me: well, it's the question we ask judges to answer: what, to you, makes a cookbook great? and is this one?
me: so greens versus a baking book that's not the approach
charlotte: the only bias we expect relates to pleasure. which did you enjoy cooking and eating from? that's where you can put them next to each other in a more direct way
me: yes. which will you keep in your kitchen, on your shelf?
charlotte: but again, since each judge lets us know what he does or doesn't like going in we're able, as readers, to understand that bias at the end, if there was one. we understand why Julie chose Violet. and we understand why Brooks (and his team of competent and opinionated cooks) went with Ruth's book
me: mhm but we can totally concede that it can be a tough job to look at such different books in that context. i've done a lot of judge coaching, but in a good way: they want to do the books justice
charlotte: our judges are troopers you're in the trenches with them now. but i used to have to walk them through it. i'd say, think of each cookbook as presenting you with a thesis, and then ask yourself it was proven. take each one at its word, and see if it kept it, then think about which one you'd want to keep
me: and also: did this book live up to YOUR criteria of an excellent cookbook, whatever that may be
charlotte: YES, that too and that means even if the food of Oman isn't your thing, you can still judge its excellence but no you're not forced to pick it if the Tex Mex cookbook was just as well-executed and you couldn't stop making the fajitas
me: do you find the recipes fine but damn, you can't get past the fact that the whole thing is a graphic novel and it's so distracting? then okay. that counts.
charlotte: i love it when judges get into the art direction. it's part of the whole.
me: it's one of my favorite things. even if i don't agree. like brooks: glossy pages?!?! hell no. but i love that he has a strong opinion
charlotte: my mom is big into the piglet. she reads each judgment, thoroughly. she was really curious about Brooks's preference for the glossy pages
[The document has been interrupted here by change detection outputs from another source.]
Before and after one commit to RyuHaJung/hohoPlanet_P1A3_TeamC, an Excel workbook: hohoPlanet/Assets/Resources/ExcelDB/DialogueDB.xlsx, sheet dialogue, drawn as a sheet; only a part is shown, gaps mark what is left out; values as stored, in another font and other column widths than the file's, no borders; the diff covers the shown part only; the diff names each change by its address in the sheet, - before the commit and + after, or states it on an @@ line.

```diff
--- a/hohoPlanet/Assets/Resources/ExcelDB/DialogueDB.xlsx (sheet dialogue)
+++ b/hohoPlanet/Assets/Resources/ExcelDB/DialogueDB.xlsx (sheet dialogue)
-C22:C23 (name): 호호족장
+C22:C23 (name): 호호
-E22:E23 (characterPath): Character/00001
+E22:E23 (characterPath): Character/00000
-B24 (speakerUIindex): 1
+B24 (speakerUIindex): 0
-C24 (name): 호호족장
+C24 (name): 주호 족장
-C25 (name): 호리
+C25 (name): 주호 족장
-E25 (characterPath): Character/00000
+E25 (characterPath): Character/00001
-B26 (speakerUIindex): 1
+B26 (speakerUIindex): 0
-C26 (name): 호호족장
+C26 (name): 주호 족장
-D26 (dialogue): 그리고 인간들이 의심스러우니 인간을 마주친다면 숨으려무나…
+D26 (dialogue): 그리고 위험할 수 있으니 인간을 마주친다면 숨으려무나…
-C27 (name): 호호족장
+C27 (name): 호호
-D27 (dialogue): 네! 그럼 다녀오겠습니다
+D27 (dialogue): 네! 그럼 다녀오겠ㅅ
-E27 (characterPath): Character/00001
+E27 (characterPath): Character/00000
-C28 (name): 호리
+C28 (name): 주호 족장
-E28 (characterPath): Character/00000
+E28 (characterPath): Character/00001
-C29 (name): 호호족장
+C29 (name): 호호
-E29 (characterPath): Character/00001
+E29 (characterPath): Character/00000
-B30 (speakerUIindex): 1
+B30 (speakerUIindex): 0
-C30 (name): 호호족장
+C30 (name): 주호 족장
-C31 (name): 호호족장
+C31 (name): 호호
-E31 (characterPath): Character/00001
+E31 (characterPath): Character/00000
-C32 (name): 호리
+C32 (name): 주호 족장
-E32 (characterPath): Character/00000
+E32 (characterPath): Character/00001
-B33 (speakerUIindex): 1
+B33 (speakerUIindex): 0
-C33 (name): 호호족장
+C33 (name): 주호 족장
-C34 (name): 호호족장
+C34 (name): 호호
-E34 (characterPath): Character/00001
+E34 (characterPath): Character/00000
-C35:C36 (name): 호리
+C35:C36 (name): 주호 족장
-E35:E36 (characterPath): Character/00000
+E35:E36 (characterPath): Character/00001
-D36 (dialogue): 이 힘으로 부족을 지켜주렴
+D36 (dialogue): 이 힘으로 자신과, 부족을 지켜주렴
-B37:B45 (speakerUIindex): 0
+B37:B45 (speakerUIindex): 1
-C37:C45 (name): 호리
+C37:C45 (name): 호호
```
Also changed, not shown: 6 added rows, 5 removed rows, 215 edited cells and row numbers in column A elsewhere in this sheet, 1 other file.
me: we should ask him to write that ode because honestly, it makes no sense to my brain
charlotte: yes. i try to make my dad read them too.
me: i think my dad would appreciate julie's. it does a lot to take cooking down from whatever pedestal many people think it's sitting atop
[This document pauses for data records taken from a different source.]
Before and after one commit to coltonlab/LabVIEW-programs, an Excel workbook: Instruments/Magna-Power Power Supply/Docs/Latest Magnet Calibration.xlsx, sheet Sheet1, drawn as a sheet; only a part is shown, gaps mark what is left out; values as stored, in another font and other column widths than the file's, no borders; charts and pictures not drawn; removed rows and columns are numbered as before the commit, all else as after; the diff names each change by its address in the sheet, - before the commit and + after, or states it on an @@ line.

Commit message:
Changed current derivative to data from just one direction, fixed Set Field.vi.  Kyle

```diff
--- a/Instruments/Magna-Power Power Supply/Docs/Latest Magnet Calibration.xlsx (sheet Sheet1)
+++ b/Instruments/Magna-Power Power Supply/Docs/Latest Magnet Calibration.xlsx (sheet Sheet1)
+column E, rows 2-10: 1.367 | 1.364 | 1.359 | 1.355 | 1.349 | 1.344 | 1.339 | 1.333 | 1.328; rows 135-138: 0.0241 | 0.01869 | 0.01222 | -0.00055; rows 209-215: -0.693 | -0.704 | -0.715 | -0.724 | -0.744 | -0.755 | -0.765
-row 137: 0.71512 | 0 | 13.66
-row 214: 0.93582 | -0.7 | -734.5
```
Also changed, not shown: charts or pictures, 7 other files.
charlotte: his comment about the matte vs. glossy situation was that "matte's the trend now." thanks Dad. it turns out he pays attention
me: ha, dad's right. i think we should add a category to the judgments: "did our parents like this review?"
charlotte: YES I want my parents to be piglet judges
me: CAN WE HAVE A FAMILY LIGHTNING ROUND
charlotte: YES that would be The Very Best
me: seems like we have some good next steps
charlotte: I hope the Food52 community continues to share opinions, but I also hope, maybe, they trust us a little more. That they trust the process, and allow for—or better, embrace—some of the kookiness. there are, as of the last two years, a lot of places they can go for generic reviews of cookbooks. The Piglet is special because it celebrates what's eccentric in cookbooks and the people who use them (which is all of us)
charlotte: And it showcases some brilliant writing and humor, and what we think are the best cookbooks of last year. We're having fun! If this wasn't fun, I promise, it wouldn't still be happening.
me: the fact is, too—and i hope this isn't getting lost—is that we do this because we love these books so dearly. every one of them. no part of the process or the judging is carried out to slight the books. in that way, we have a lot in common—us and our dissenting commenters (and our happy ones!)
me: can we sing kumbaya now?
charlotte: yes. But we will maybe just change the lyric to "kabocha" just to keep it food-focused
me: ha it is playing in my head right now it works
The Piglet—inspired by The Morning News' Tournament of Books—is where the 16 most notable cookbooks of the year face off in a NCAA-style bracketed tournament. Watch the action and weigh in on the results!GET THE LATEST